## Brief
From the material below, work out how many lines contain "border" and answer with the number only.

## Data excerpts
#####

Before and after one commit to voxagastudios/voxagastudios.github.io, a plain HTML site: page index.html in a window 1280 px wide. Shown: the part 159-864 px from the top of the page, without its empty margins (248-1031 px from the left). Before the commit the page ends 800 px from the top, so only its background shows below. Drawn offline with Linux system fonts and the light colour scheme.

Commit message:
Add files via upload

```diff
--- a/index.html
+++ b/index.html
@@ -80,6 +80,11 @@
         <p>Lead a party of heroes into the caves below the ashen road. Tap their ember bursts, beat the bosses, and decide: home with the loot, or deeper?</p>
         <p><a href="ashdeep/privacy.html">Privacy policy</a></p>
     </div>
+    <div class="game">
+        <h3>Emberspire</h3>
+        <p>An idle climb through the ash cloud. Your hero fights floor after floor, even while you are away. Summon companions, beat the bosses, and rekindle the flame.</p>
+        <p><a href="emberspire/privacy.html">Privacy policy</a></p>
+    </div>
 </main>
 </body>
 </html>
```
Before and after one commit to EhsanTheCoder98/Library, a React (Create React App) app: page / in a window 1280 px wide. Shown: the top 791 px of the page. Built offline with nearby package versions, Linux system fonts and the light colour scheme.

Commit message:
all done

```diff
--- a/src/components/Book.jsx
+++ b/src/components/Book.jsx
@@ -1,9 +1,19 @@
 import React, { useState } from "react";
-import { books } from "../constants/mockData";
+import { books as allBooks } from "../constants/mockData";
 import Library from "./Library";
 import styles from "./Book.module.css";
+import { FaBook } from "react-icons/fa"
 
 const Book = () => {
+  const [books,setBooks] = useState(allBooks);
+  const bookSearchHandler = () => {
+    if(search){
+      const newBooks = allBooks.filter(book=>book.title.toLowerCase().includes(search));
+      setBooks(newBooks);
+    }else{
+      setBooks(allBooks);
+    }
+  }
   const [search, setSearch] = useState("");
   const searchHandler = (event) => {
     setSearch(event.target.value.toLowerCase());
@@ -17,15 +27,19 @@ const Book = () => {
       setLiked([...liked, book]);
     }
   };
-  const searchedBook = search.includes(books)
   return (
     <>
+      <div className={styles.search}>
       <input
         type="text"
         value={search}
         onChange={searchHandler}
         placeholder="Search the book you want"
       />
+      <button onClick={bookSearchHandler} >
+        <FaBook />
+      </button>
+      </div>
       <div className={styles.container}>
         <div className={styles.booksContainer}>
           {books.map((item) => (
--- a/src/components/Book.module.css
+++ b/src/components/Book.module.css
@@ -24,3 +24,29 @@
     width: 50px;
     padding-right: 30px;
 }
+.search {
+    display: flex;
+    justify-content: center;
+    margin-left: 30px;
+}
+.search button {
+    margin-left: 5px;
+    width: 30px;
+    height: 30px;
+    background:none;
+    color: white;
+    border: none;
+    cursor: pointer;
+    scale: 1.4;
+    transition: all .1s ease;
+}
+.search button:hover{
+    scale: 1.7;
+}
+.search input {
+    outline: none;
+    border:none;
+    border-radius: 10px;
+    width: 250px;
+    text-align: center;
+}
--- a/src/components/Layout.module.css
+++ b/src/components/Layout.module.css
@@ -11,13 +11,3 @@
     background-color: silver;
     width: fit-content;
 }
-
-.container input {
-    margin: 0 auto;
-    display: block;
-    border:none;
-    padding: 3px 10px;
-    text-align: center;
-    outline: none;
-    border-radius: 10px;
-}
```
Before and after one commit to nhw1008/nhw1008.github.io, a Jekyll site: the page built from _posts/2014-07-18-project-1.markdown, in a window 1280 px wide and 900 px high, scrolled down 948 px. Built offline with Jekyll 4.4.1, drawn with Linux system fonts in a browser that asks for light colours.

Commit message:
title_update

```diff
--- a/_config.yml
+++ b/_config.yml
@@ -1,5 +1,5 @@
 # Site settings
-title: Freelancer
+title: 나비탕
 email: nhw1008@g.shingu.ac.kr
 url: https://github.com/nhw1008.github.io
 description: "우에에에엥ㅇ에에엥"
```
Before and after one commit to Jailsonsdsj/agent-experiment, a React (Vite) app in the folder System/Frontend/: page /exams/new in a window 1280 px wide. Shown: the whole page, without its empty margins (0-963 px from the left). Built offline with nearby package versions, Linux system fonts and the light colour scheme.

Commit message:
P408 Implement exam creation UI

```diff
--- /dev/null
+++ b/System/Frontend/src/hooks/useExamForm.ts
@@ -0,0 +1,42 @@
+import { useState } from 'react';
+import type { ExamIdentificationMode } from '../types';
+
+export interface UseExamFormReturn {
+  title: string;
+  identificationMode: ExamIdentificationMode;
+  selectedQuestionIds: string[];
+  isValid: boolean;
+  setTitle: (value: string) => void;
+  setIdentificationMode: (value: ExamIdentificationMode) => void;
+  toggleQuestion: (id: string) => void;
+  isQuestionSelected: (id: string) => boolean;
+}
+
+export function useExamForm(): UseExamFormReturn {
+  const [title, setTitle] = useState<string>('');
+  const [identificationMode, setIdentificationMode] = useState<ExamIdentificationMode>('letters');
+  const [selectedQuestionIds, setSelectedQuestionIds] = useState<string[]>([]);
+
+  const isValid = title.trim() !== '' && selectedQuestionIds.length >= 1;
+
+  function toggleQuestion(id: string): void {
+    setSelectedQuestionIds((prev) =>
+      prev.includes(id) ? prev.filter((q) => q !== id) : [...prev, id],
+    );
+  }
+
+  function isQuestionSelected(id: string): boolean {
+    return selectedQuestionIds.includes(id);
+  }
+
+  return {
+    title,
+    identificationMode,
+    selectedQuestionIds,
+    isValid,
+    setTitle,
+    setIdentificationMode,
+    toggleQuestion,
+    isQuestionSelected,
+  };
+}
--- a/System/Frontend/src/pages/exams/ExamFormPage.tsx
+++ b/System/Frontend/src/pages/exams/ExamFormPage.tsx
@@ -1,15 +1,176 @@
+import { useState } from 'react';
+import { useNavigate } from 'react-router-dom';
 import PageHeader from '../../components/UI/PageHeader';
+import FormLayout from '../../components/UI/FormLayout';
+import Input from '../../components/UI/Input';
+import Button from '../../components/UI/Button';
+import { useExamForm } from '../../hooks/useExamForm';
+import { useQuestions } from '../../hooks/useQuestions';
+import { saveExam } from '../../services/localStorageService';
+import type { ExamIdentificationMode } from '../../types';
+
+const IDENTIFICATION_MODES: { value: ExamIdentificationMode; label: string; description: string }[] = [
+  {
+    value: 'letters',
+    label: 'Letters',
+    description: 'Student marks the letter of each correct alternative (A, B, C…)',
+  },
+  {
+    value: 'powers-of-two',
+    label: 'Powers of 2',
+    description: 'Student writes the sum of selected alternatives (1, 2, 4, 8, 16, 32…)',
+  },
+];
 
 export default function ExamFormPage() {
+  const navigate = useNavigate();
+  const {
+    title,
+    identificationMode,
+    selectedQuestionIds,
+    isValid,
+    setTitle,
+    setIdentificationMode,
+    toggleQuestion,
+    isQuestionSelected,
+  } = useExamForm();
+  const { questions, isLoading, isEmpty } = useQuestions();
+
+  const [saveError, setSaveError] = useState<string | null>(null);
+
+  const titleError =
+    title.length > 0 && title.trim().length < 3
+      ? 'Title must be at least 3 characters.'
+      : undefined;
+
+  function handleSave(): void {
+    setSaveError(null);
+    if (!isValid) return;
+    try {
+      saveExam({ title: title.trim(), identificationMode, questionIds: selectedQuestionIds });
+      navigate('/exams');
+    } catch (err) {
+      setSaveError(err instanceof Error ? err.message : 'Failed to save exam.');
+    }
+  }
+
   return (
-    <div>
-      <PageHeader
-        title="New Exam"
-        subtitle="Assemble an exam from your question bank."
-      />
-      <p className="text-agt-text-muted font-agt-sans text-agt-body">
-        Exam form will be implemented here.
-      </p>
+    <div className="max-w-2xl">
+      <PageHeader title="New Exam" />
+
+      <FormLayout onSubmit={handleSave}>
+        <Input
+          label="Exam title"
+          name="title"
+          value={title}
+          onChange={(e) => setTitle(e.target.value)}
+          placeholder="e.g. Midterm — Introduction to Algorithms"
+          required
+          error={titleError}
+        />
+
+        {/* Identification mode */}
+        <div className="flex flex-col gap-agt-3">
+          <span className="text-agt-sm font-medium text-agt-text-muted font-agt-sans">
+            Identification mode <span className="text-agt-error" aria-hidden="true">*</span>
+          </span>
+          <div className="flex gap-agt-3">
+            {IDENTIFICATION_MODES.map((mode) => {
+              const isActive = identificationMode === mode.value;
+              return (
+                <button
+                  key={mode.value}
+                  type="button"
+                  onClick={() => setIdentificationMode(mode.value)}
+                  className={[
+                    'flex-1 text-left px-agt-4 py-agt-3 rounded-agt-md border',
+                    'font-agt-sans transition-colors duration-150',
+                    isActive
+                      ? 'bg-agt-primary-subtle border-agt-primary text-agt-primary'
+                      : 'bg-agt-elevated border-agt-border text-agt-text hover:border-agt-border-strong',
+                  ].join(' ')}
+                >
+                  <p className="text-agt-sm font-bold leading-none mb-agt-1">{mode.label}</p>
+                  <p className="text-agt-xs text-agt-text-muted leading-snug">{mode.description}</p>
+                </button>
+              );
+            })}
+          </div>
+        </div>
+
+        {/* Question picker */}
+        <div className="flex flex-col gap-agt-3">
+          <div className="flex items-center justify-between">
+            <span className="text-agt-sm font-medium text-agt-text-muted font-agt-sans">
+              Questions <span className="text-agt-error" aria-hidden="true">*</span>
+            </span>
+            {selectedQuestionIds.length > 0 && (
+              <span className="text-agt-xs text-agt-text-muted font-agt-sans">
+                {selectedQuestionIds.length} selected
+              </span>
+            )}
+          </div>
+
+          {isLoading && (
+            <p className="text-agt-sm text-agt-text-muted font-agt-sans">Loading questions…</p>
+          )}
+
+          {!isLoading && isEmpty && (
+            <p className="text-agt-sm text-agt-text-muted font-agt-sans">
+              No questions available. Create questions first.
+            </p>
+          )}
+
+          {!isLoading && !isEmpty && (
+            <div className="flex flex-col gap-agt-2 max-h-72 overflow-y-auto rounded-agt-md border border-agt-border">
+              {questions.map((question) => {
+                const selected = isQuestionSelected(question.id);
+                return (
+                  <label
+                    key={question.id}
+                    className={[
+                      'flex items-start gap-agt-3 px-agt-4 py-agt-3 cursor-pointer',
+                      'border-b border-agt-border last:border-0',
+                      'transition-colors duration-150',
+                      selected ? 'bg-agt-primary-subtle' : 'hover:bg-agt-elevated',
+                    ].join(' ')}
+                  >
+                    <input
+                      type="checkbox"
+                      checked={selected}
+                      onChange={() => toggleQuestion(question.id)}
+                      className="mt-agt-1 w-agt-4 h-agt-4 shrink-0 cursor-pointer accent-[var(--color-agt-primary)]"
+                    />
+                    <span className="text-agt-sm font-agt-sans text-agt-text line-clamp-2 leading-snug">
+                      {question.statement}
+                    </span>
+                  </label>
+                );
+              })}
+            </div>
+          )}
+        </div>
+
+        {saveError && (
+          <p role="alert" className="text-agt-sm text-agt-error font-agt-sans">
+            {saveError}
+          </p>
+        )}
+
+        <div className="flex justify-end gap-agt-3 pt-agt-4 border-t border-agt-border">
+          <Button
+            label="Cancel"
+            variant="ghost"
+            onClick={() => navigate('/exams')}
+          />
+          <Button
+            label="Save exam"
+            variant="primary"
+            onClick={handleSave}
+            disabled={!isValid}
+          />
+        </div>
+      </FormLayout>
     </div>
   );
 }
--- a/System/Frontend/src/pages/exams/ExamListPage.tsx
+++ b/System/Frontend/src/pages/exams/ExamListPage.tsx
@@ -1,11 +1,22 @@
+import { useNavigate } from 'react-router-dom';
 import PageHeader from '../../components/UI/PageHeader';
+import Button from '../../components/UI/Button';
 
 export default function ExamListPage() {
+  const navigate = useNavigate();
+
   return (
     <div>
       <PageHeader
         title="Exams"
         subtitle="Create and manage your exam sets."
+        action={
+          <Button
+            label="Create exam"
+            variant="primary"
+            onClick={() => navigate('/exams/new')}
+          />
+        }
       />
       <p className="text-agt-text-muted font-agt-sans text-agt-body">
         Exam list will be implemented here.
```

#####

## Result for this exercise
11